From Storm Clouds over the Pacific, 1931–1941, by Peter Harmsen (War in the Far East, Book 1; Casemate, 2018), Kindle pp. 116-118:
In January 1938, Russian pilot F. P. Polynin was still only a recent arrival in the central Chinese city of Wuhan, the de facto capital after Chiang Kai-shek had left Nanjing, and the Japanese invaders had still not got used to the idea that now they also had to fight the mighty Soviet Air Force. The 31-year-old officer’s squadron of high-speed, twin-engine Tupolev SB bombers was part of the Soviet aid that was beginning to trickle into China. On a cold morning shortly after New Year, his unit was put to the test with a difficult and dangerous mission into the heart of enemy country.
Polynin’s plane took off from the airfield before dawn, followed by 25 other bombers. Only they and a few other military personnel knew where they were heading: a Japanese air base near Nanjing, where a large number of aircraft had been assembled for a planned offensive. Secrecy among the Russians and Chinese had been tight, due to an all-pervasive fear of spies. The briefing of the crews had taken place behind closed doors protected by armed guards, to make sure no one was listening in.
The bombers crossed the Yangtze River under the dim light of the moon and reached their target just as dawn was breaking. The attack came as a total surprise to the Japanese. “Apparently they were still sleeping, because nothing was moving on the airfield,” Polynin wrote in his memoirs. “The Japanese aircraft were lined up as if for a review. Soon the bombs started falling. Fires broke out, and people were running back and forth among the flames.”
The operation went completely according to plan. Intelligence later showed that 48 Japanese airplanes had been destroyed in the raid.
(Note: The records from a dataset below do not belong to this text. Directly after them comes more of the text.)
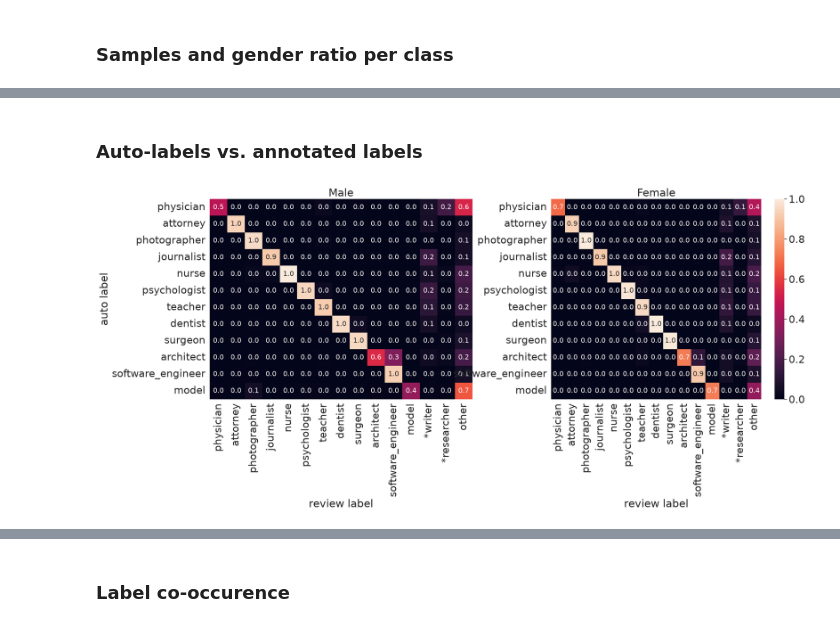
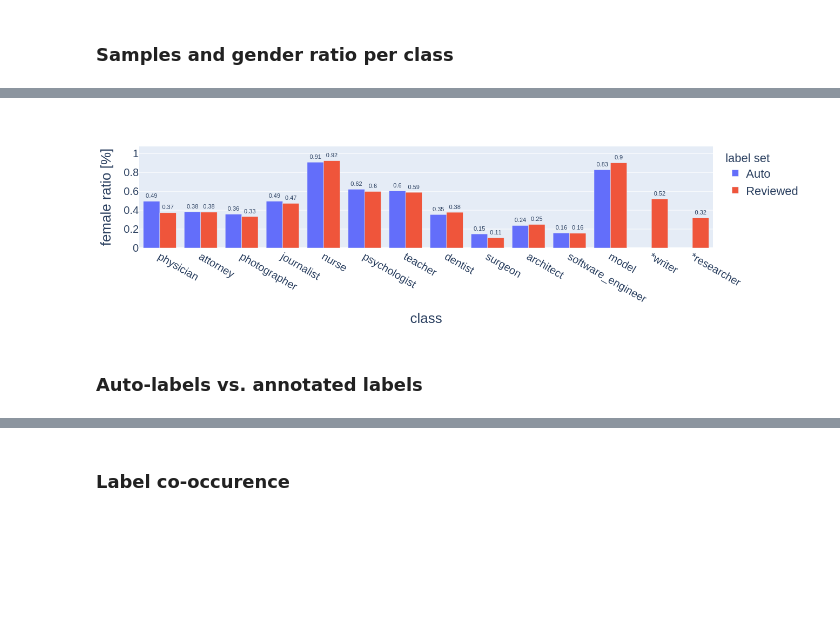
Before and after one commit to HammerLabML/MeasuringFairnessWithBiasedData, a Jupyter notebook: data_review.ipynb, the cells around one changed output, grey strips where cells are left out. Saved outputs shown, nothing was run; the diff lists cells and outputs as text; code cells hidden in the pictures; blank space fills up the shorter version.

```diff
--- a/data_review.ipynb
+++ b/data_review.ipynb
@@ -351,3 +388,24 @@ The PostScript backend does not support transparency; partially transparent arti
+# %%
+data = {'x': reviewed_classes+reviewed_plus_classes,
+      'y': ratio_auto+ratio_review,
+      'c': ["Auto"]*len(x)+['Reviewed']*len(x2)
+     }
+
+fig = px.bar(data, x='x', y='y', color='c', barmode='group',
+             labels=dict(x='class', y='female ratio [%]', c='label set'),
+             width=1200, height=400)
+
+fig.update_traces(
+    texttemplate='%{y:.2}',          # e.g. "43.2%"
+    textposition='outside',           # or 'inside' / 'auto'
+    textfont=dict(size=11),
+)
+
+apply_font_sizes(fig)
+fig.write_image("plots/ratio.pdf", scale=1)
+fig.show()
+# %% [output]
+[figure, added]
 # %% [markdown]
 ### Auto-labels vs. annotated labels
 # %%
@@ -373,18 +430,3 @@ def get_cm(gender):
 
 cm_M = get_cm('M')
 cm_F = get_cm('F')
-# %%
-fig, axes = plt.subplots(1,2, figsize=(24,8))
-sns.heatmap(cm_M, annot=True, xticklabels=reviewed_plus_classes+['other'], yticklabels=reviewed_classes, ax=axes[0], fmt=".1f", annot_kws={'fontsize': 15}, cbar=False)
-sns.heatmap(cm_F, annot=True, xticklabels=reviewed_plus_classes+['other'], yticklabels=reviewed_classes, ax=axes[1], fmt=".1f", annot_kws={'fontsize': 15})
-axes[0].set_title('Male')
-axes[1].set_title('Female')
-axes[0].set_ylabel('auto label')
-axes[0].set_xlabel('review label')
-axes[1].set_xlabel('review label')
-plt.subplots_adjust(wspace=0.3)
-
-plt.savefig('plots/cm_reviewed_label.eps', format='eps', bbox_inches = "tight")
-plt.show()
-# %% [output]
-[figure, removed]
```
Also changed, not shown: parts of 59 cells of this notebook, 1 other file.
It was just one of many successes scored by the Soviet pilots assisting China in its desperate war against Japan. The aviators, part of the military aid to China promised in the wake of the bilateral Sino-Soviet agreement of the year before, had started making an appearance on the battlefield during the autumn 1937, and by 1938 their presence was of such a scale that it made up for some of Japan’s crushing superiority in the air.
A few weeks later, Polynin and his fellow airmen took part in an even more daring raid. This time the target was Formosa, a Japanese colony that the Chinese referred to by the old name of Taiwan. A total of 28 Tupolev SB bombers took off from Wuhan and crossed the narrow Taiwan Straits heading for the ocean north of the island. Once the aircraft had reached that area, they abruptly changed course due south, in the direction of Taiwan’s main city, Taihoku [= Taipei], and its military airport. Once again, Polynin was struck by the lack of preparation by the Japanese. “We could clearly see two lines of airplanes next to the hangars,” he wrote. “The enemy had done nothing to conceal the area. Obviously, he felt completely safe.” Polynin was in the lead plane, and releasing his bombs, he saw to his satisfaction one explosion after the other unfold like flowers in the middle of the airfield. The other planes followed suit, dropping a total of 280 bombs. Japanese anti-aircraft batteries opened up, but too late. All Soviet aircraft returned safely.
As time went by, Soviet pilots came to play a pivotal role in Chiang Kai-shek’s war effort. “We depended on the Russians,” a Chinese general said later. “Our pilots had been too brave at Shanghai. Our air force had been dealt too severe a blow.” The Russians were known for their courage and their devotion, spending most of their days in their cockpits, ready for take-off at seconds’ notice. Wherever they showed themselves in the big cities, they were treated as celebrities. In the countryside, they could not count on the same level of recognition. On the back of their jackets, Chinese characters stated: “I am a Russian. I am here to help you fight Japan.” It was a safeguard, perhaps even a life insurance, if they were shot down and parachuted down among suspicious Chinese peasants.